If you’re able to nail down a predictable sleep routine with your toddler, you are definitely setting yourself up for success!
7. Potty Training
Well, here’s the big one. Potty training.
Potty training is a whole thing!
However, the timing of the potty training seems to be an important part of it all.
Full disclosure: I’ve only potty-trained one kid so far. I’ve only been through it once, but getting ready to do it again, soon!
My oldest was two and a half when my second son was born.
Throughout that pregnancy I had convinced myself that I would have her potty trained a full month before the baby was due.
I mean, THREE in diapers?! That sounded crazy!
Spoiler alert: It was no big deal.
Here’s some tricks for managing multiple kids in diapers!
But then I got more pregnant.
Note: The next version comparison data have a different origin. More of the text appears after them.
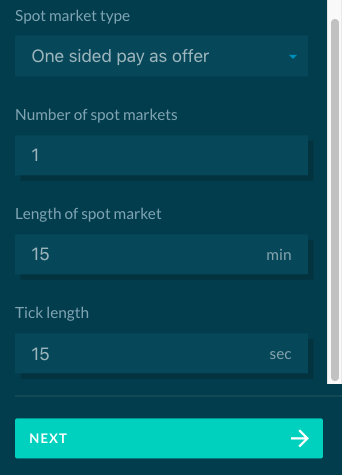
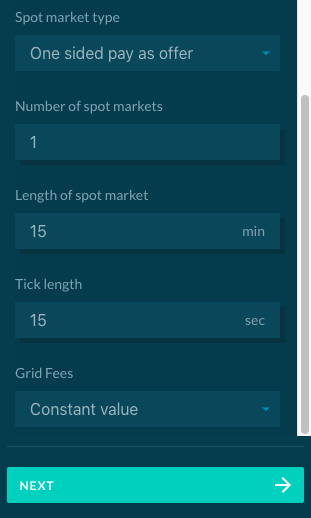
wiki changes

diff --git a/wiki/docs/bills.md b/wiki/docs/bills.md
@@ -30,18 +30,20 @@ In the bills.json file, bills will be reported multiple times according to the d
 Now we will look at the results of our previous example. The first point of view is the highest market and in our case the Grid market : 
 
 
-![img](img/bills-3.png){:style="display: block;margin-left: auto;margin-right: auto;height:600px;width:280px"}
+![img](img/bills-3.png){:style="display: block;margin-left: auto;margin-right: auto;height:620px;width:300px"}
+![img](img/bills-4.png){:style="display: block;margin-left: auto;margin-right: auto;height:310px;width:300px"}
 
-From the point of view of the Grid, the House 1 area has bought 1 kWh from the DSO and spent 0.375€ in this trade. House 1 also pays the market fee that the Grid is charging : 0.075€. 
+From the point of view of the Grid, the House 1 area has bought 1 kWh from the DSO and spent 0.375€ in this trade. House 1 also pays the market fee that the Grid is charging : 0.075€. The total cost is then 0.375 + 0.075 = 0.45€
 
 After that we go down in the hierarchy  and look from the House 1 market :
 
-![img](img/bills-4.png){:style="display: block;margin-left: auto;margin-right: auto;height:580px;width:260px"}
+![img](img/bills-5.png){:style="display: block;margin-left: auto;margin-right: auto;height:500px;width:300px"}
+![img](img/bills-6.png){:style="display: block;margin-left: auto;margin-right: auto;height:310px;width:300px"}
 
 The House 1 market has no information on the other markets and this why from its point of view the Load has spent 0.45€ (0.0375+0.075) for 1 kWh and no fees are added up because this market has no fee.
 
 At the very end of the results we have the bills of each device (from their point of view):
 
-![img](img/bills-5.png){:style="display: block;margin-left: auto;margin-right: auto;height:400px;width:255px"}
+![img](img/bills-7.png){:style="display: block;margin-left: auto;margin-right: auto;height:360px;width:300px"}
 
 With this we see that the Load, from his point of view has bought 1 kWh for 0.45€. From the point of view of the DSO, this latter only received 0.375€ for 1 kWh.

diff --git a/wiki/docs/general-settings.md b/wiki/docs/general-settings.md
@@ -25,6 +25,9 @@ General Settings is where the general simulation parameters are set. The configu
 
 - **Tick length:** Amount of time between two "heartbeats" of the simulation, influences e.g. the number of price updates.
 
+- **Grid Fees:** The user can select on of the 2 types of grid fee : [Constant grid fee](constant-fees.md) and [Percentage grid fee](percentage-fees.md)
+
+
 The interface for selecting general settings is shown below:
 
 ![img](img/general-settings-1.png)
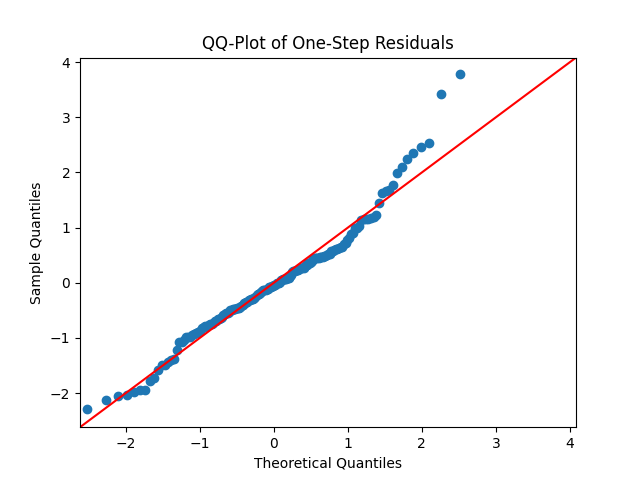
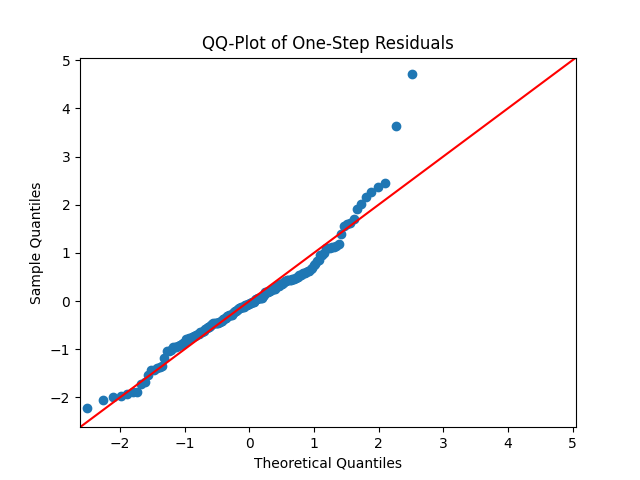
2.2 done

diff --git a/harh/exercise2_2_harh.py b/harh/exercise2_2_harh.py
@@ -165,3 +165,32 @@ info = pd.DataFrame({
     "value": [n, k, lnL, AIC, BIC]
 })
 info.to_csv(f"{PARENT_DIR}/images/2.2/info_criteria.csv", index=False)
+
+
+# ------------------------------------------------------------------
+# Combined 2 × 2 chart
+# ------------------------------------------------------------------
+lags = 40                 # or whatever you prefer
+fig, axes = plt.subplots(2, 2, figsize=(12, 10))
+(ax_resid, ax_qq), (ax_acf, ax_pacf) = axes
+
+# 1) One‑step residuals
+ax_resid.plot(innovations, label="Residuals")
+ax_resid.set_title("Residuals of 1‑Step Predictions")
+ax_resid.legend()
+
+# 2) QQ–plot of residuals
+sm.qqplot(innovations, line="45", fit=True, ax=ax_qq)   # send it to the right axes
+ax_qq.set_title("QQ-Plot of One-Step Residuals")
+
+# 3) ACF of residuals
+plot_acf(innovations, lags=lags, ax=ax_acf)
+ax_acf.set_title("ACF of 1‑Step Residuals")
+
+# 4) PACF of residuals
+plot_pacf(innovations, lags=lags, ax=ax_pacf, method="ywm")
+ax_pacf.set_title("PACF of 1‑Step Residuals")
+
+plt.tight_layout()
+plt.savefig(f"{PARENT_DIR}/images/2.2/diagnostic_2x2.png")
+plt.show()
And larger. And less mobile.
I knew if she all of a sudden had to go to the bathroom, I would not physically be able to jump up and get her there asap.
So, I changed course. I decided to put it off until the baby was about a month old.
After the baby’s first month, my daughter was used to the baby being around.
I was feeling a LOT better! (Thank goodness!)
And our routine was returning to normal.
It seemed like the right time to potty train, and it was!
I was in the right head space for it, and she was definitely ready.
We really had no problems!
(Hopefully that continues with the rest of them!)
Once you successfully leap over that potty training hurtle, the #2under2 situation will be more manageable for you!
Moving past each of these transitions will absolutely make life with two under two easier for you!
Having a toddler who is able to feed and potty independently and sleep predictably will serve you well. And your toddler.
But just a reminder…babies don’t keep. As your toddler moves through these changes, she will be growing…and you know what that does to us moms!
Try to enjoy your two under two as they are…because they don’t stay that way for long!
2 under 2, 3 under 3, & other Cluster Babies: 19 Tips for Surviving
Formula vs Breast Milk: Why I Don’t (Really) Feel Bad Using the Forbidden Formula
The Ultimate Guide to 2 under 2, 3 under 3 (and other Cluster Babies)